VATICAN CITY — Pope Benedict XVI has created a new church structure for Anglicans who want to join the Catholic Church, responding to the disillusionment of some Anglicans over the ordination of women and the election of openly gay bishops.
The new provision will allow Anglicans to join the Catholic Church while maintaining their Anglican identity and many of their liturgical traditions, Cardinal William Levada, the Vatican's chief doctrinal official, told a news conference.
The new church structure, called Personal Ordinariates, will be units of faithful within the local Catholic Church headed by former Anglican prelates who will provide spiritual care for Anglicans who wish to become Catholic.
"Those Anglicans who have approached the Holy See have made clear their desire for full, visible unity in the one, holy, catholic and apostolic Church," Levada said. "At the same time, they have told us of the importance of their Anglican traditions of spirituality and worship for their faith journey."
Levada said the new canonical structure is a response to the many requests that have come to the Vatican over the years from Anglicans who have become increasingly disillusioned with the ordination of women, the election of openly gay bishops and the blessing of same-sex unions in the 77-million strong Anglican Communion. He declined to give figures on the number of requests that have come to the Vatican, or on the anticipated number of Anglicans who might take advantage of the new structure.
The new canonical provision allows married Anglican priests to become ordained Catholic priests — much the same way that Eastern rite priests who are in communion with Rome are allowed to be married. However, married Anglicans couldn't become Catholic bishops.
The Vatican announcement immediately raised questions about how it would be received within the Anglican Communion and the prospects for continued ecumenical talks between the Vatican and Archbishop of Canterbury.
Noticeably, no one from the Vatican's office on relations with Anglicans and other Christians attended the news conference; Levada said he had invited representatives to attend but they said they were all away from Rome.
However, the Vatican's archbishop of Westminster and Rowan Williams, the Archbishop of Canterbury and spiritual head of the global Anglican church, issued a joint statement, saying the decision "brings an end to a period of uncertainty" for Anglicans wishing to join the Catholic Church.
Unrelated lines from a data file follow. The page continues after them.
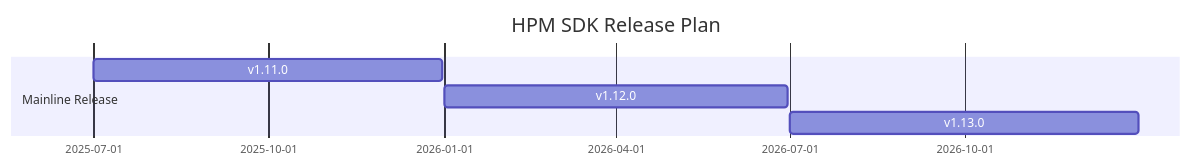
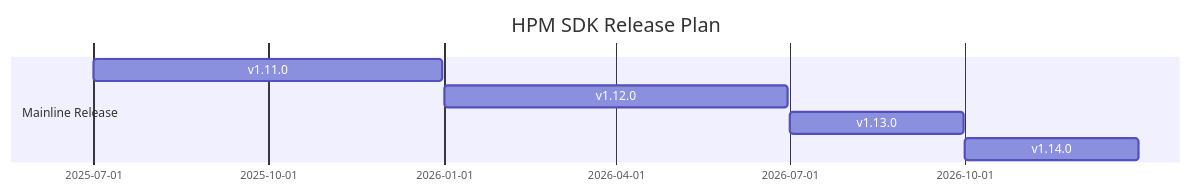
The diagram in common/libraries/hpm_sdk/README.md (hpmicro/rtt-bsp-hpm6300evk), drawn with Mermaid before and after one commit. The commit also changed 1375 other files, not shown here.

````diff
--- a/common/libraries/hpm_sdk/README.md
+++ b/common/libraries/hpm_sdk/README.md
@@ -1,9 +1,10 @@
 ``` mermaid
 gantt
     title HPM SDK Release Plan
     dateFormat  YYYY-MM-DD
     section Mainline Release
     v1.11.0          :a1, 2025-07-01, 2025-12-31
     v1.12.0          :a2, 2026-01-01, 2026-06-30
-    v1.13.0          :a2, 2026-07-01, 2026-12-31
+    v1.13.0          :a3, 2026-07-01, 2026-09-30
+    v1.14.0          :a4, 2026-10-01, 2026-12-31
 ```
````
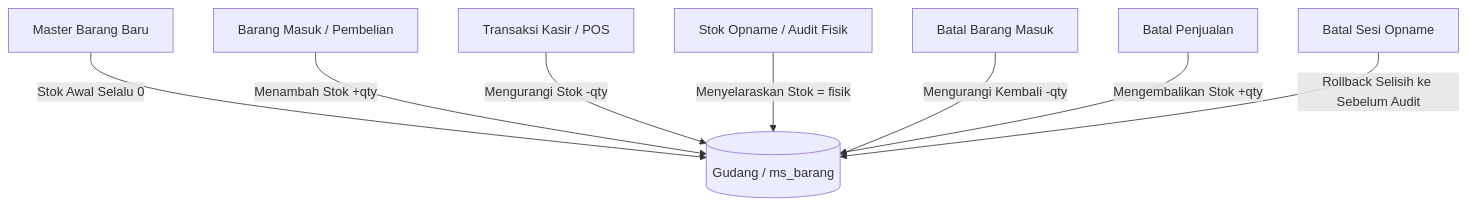
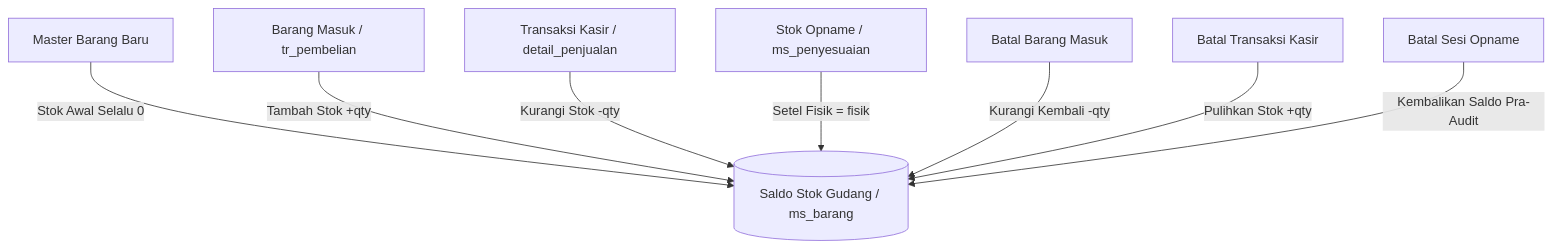
One commit to Tezz22/Aplikasi-POS-Bengkel-Pradan-Motor changed the third of 5 diagrams in alur.md. Above: the diagram before and after it, drawn with Mermaid. The commit also changed other lines of this file and 13 other files, not shown here.

Commit message:
update transaksi kasir

````diff
--- a/alur.md
+++ b/alur.md
@@ -226,10 +269,10 @@
 ```mermaid
 flowchart TD
-    A[Master Barang Baru] -->|Stok Awal Selalu 0| B[(Gudang / ms_barang)]
-    C[Barang Masuk / Pembelian] -->|Menambah Stok +qty| B
-    D[Transaksi Kasir / POS] -->|Mengurangi Stok -qty| B
-    E[Stok Opname / Audit Fisik] -->|Menyelaraskan Stok = fisik| B
-    F[Batal Barang Masuk] -->|Mengurangi Kembali -qty| B
-    G[Batal Penjualan] -->|Mengembalikan Stok +qty| B
-    H[Batal Sesi Opname] -->|Rollback Selisih ke Sebelum Audit| B
+    A[Master Barang Baru] -->|Stok Awal Selalu 0| B[(Saldo Stok Gudang / ms_barang)]
+    C[Barang Masuk / tr_pembelian] -->|Tambah Stok +qty| B
+    D[Transaksi Kasir / detail_penjualan] -->|Kurangi Stok -qty| B
+    E[Stok Opname / ms_penyesuaian] -->|Setel Fisik = fisik| B
+    F[Batal Barang Masuk] -->|Kurangi Kembali -qty| B
+    G[Batal Transaksi Kasir] -->|Pulihkan Stok +qty| B
+    H[Batal Sesi Opname] -->|Kembalikan Saldo Pra-Audit| B
 ```
````
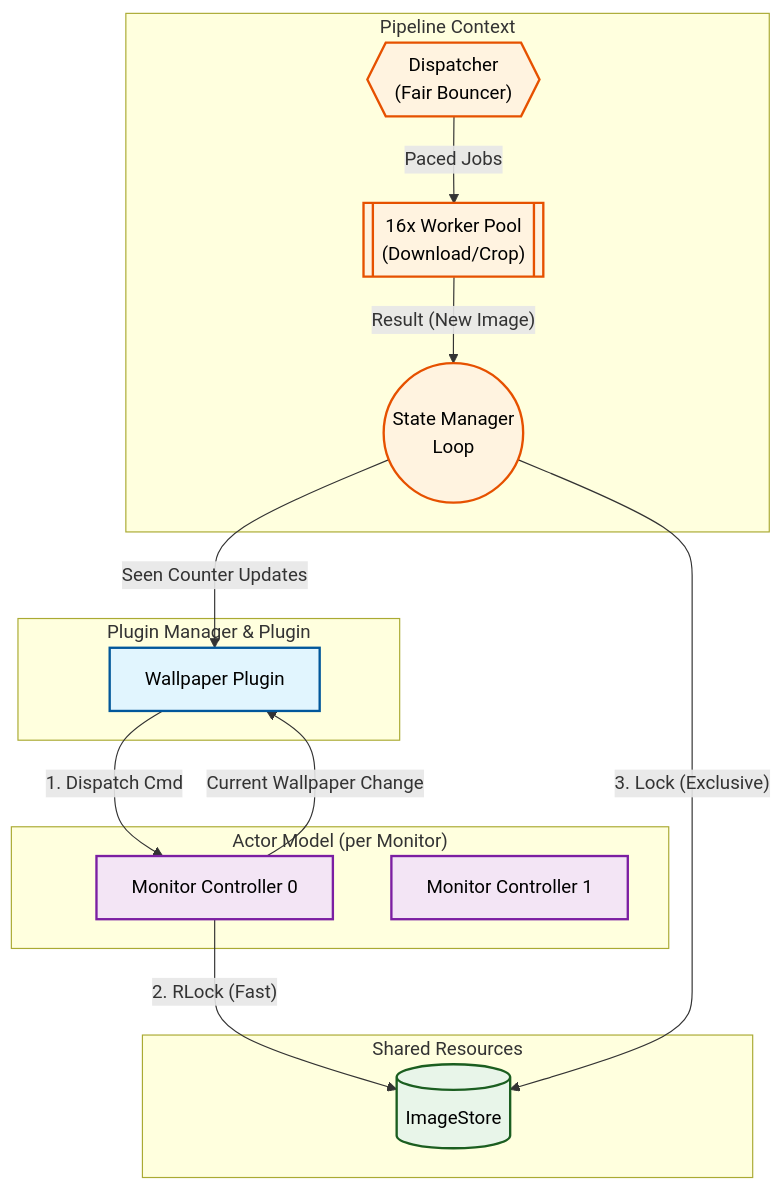
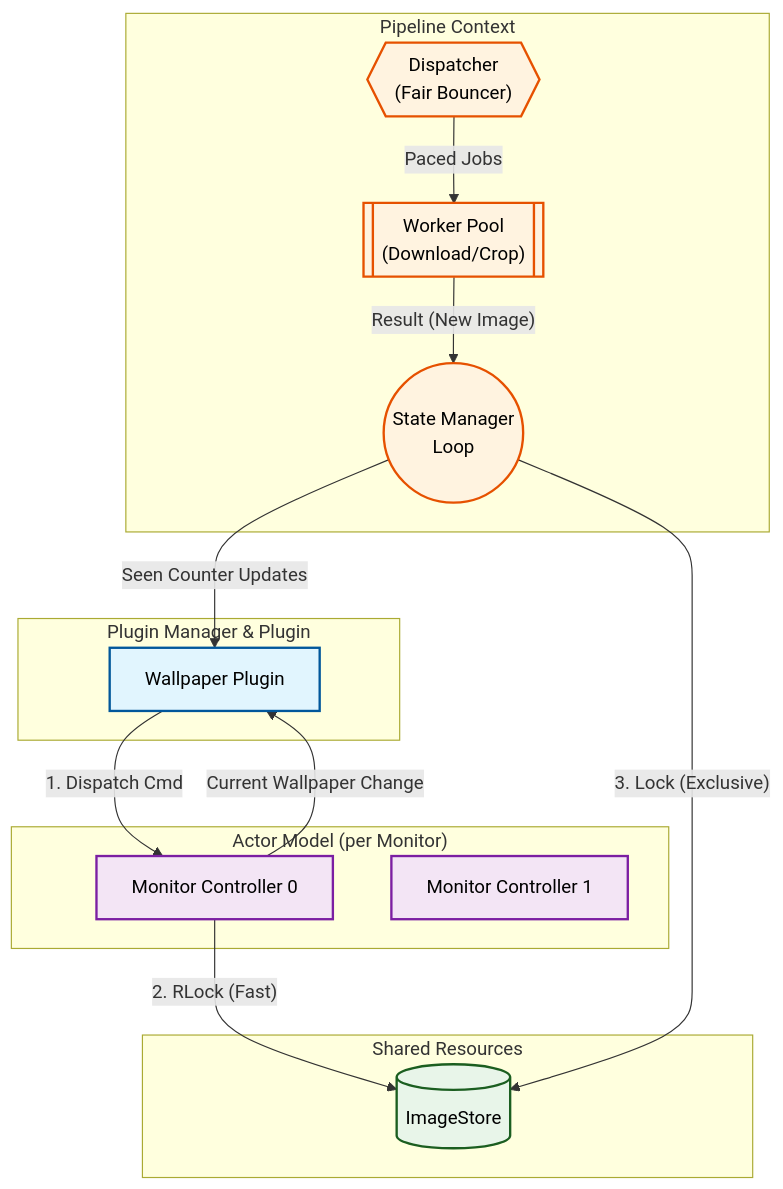
The third of 7 diagrams in docs/architecture.md (dixieflatline76/Spice), drawn with Mermaid before and after one commit. The commit also changed other lines of this file and 2 other files, not shown here.

First line of the commit message:
docs: restructure into single-source-of-truth architecture

````diff
--- a/docs/architecture.md
+++ b/docs/architecture.md
@@ -62,38 +73,38 @@
 ```mermaid
 graph TD
     classDef ui fill:#e1f5fe,stroke:#01579b,stroke-width:2px,color:#000,font-size:16px;
     classDef actor fill:#f3e5f5,stroke:#7b1fa2,stroke-width:2px,color:#000,font-size:16px;
     classDef pipe fill:#fff3e0,stroke:#e65100,stroke-width:2px,color:#000,font-size:16px;
     classDef store fill:#e8f5e9,stroke:#1b5e20,stroke-width:2px,color:#000,font-size:16px;
 
     subgraph UI_Orchestration ["Plugin Manager & Plugin"]
         Plugin[Wallpaper Plugin]:::ui
     end
 
     subgraph Actor_Layer ["Actor Model (per Monitor)"]
         Monitor1[Monitor Controller 0]:::actor
         Monitor2[Monitor Controller 1]:::actor
     end
 
     subgraph Shared_Resource ["Shared Resources"]
         Store[(ImageStore)]:::store
     end
 
     subgraph Pipeline_Layer ["Pipeline Context"]
         Dispatcher{{"Dispatcher<br/>(Fair Bouncer)"}}:::pipe
-        Workers[["16x Worker Pool<br/>(Download/Crop)"]]:::pipe
+        Workers[["Worker Pool<br/>(Download/Crop)"]]:::pipe
         Manager(("State Manager<br/>Loop")):::pipe
     end
 
     %% Interaction Flows
     Plugin -- "1. Dispatch Cmd" --> Monitor1
     Monitor1 -- "2. RLock (Fast)" --> Store
     
     Dispatcher -- "Paced Jobs" --> Workers
     Workers -- "Result (New Image)" --> Manager
     Manager -- "3. Lock (Exclusive)" --> Store
     
     %% Feedback
     Manager -- "Seen Counter Updates" --> Plugin
     Monitor1 -- "Current Wallpaper Change" --> Plugin
 ```
````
The statement said the decision in fact could not have happened had there not been such fruitful dialogue between the two.
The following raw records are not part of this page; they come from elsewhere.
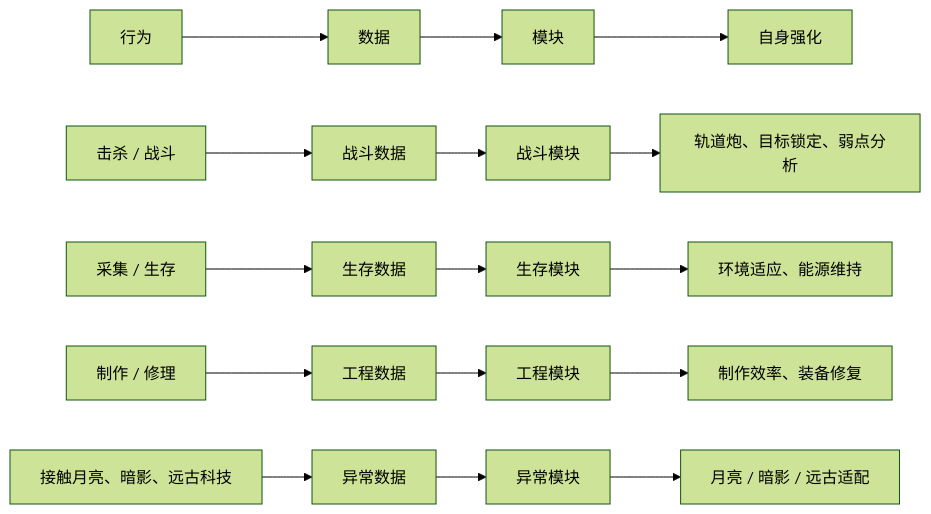
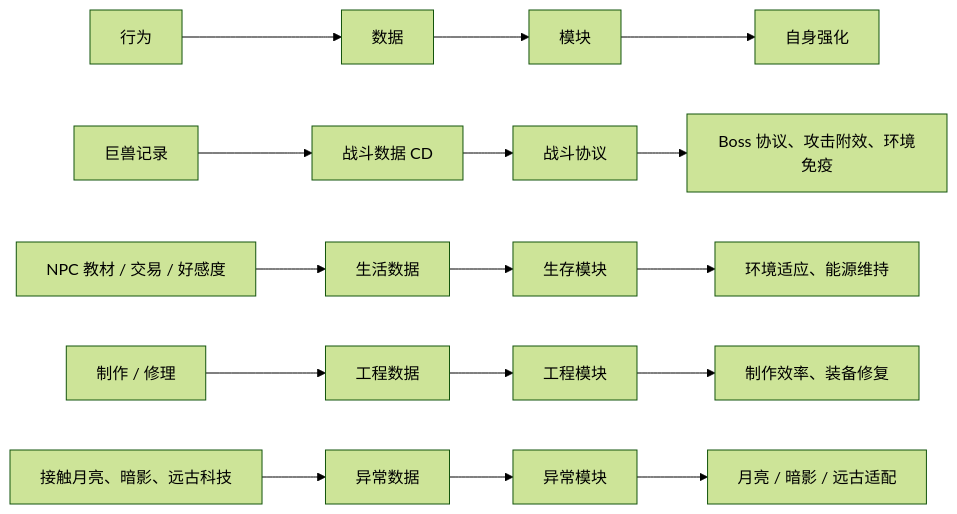
One commit to Caihangnnn/DST-Mod-Tendou-Kei changed the second of 4 diagrams in Design/Kei_Initial_Design_Map.md. Above: the diagram before and after it, drawn with Mermaid (forest theme). The commit also changed other lines of this file and 17 other files, not shown here.

````diff
--- a/Design/Kei_Initial_Design_Map.md
+++ b/Design/Kei_Initial_Design_Map.md
@@ -90,21 +96,21 @@
 ```mermaid
 flowchart LR
     A["行为"] --> B["数据"]
     B --> C["模块"]
     C --> D["自身强化"]
 
-    A1["击杀 / 战斗"] --> B1["战斗数据"]
-    A2["采集 / 生存"] --> B2["生存数据"]
+    A1["巨兽记录"] --> B1["战斗数据 CD"]
+    A2["NPC 教材 / 交易 / 好感度"] --> B2["生活数据"]
     A3["制作 / 修理"] --> B3["工程数据"]
     A4["接触月亮、暗影、远古科技"] --> B4["异常数据"]
 
-    B1 --> C1["战斗模块"]
+    B1 --> C1["战斗协议"]
     B2 --> C2["生存模块"]
     B3 --> C3["工程模块"]
     B4 --> C4["异常模块"]
 
-    C1 --> D1["轨道炮、目标锁定、弱点分析"]
+    C1 --> D1["Boss 协议、攻击附效、环境免疫"]
     C2 --> D2["环境适应、能源维持"]
     C3 --> D3["制作效率、装备修复"]
     C4 --> D4["月亮 / 暗影 / 远古适配"]
 ```
````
"The ongoing official dialogue between the Catholic Church and the Anglican Communion provides the basis for our continuing cooperation," the joint statement said.
The announcement was kept under wraps until the last moment: The Vatican only announced Levada's briefing Monday night, and Levada only flew back to Rome after finalizing the details at midnight.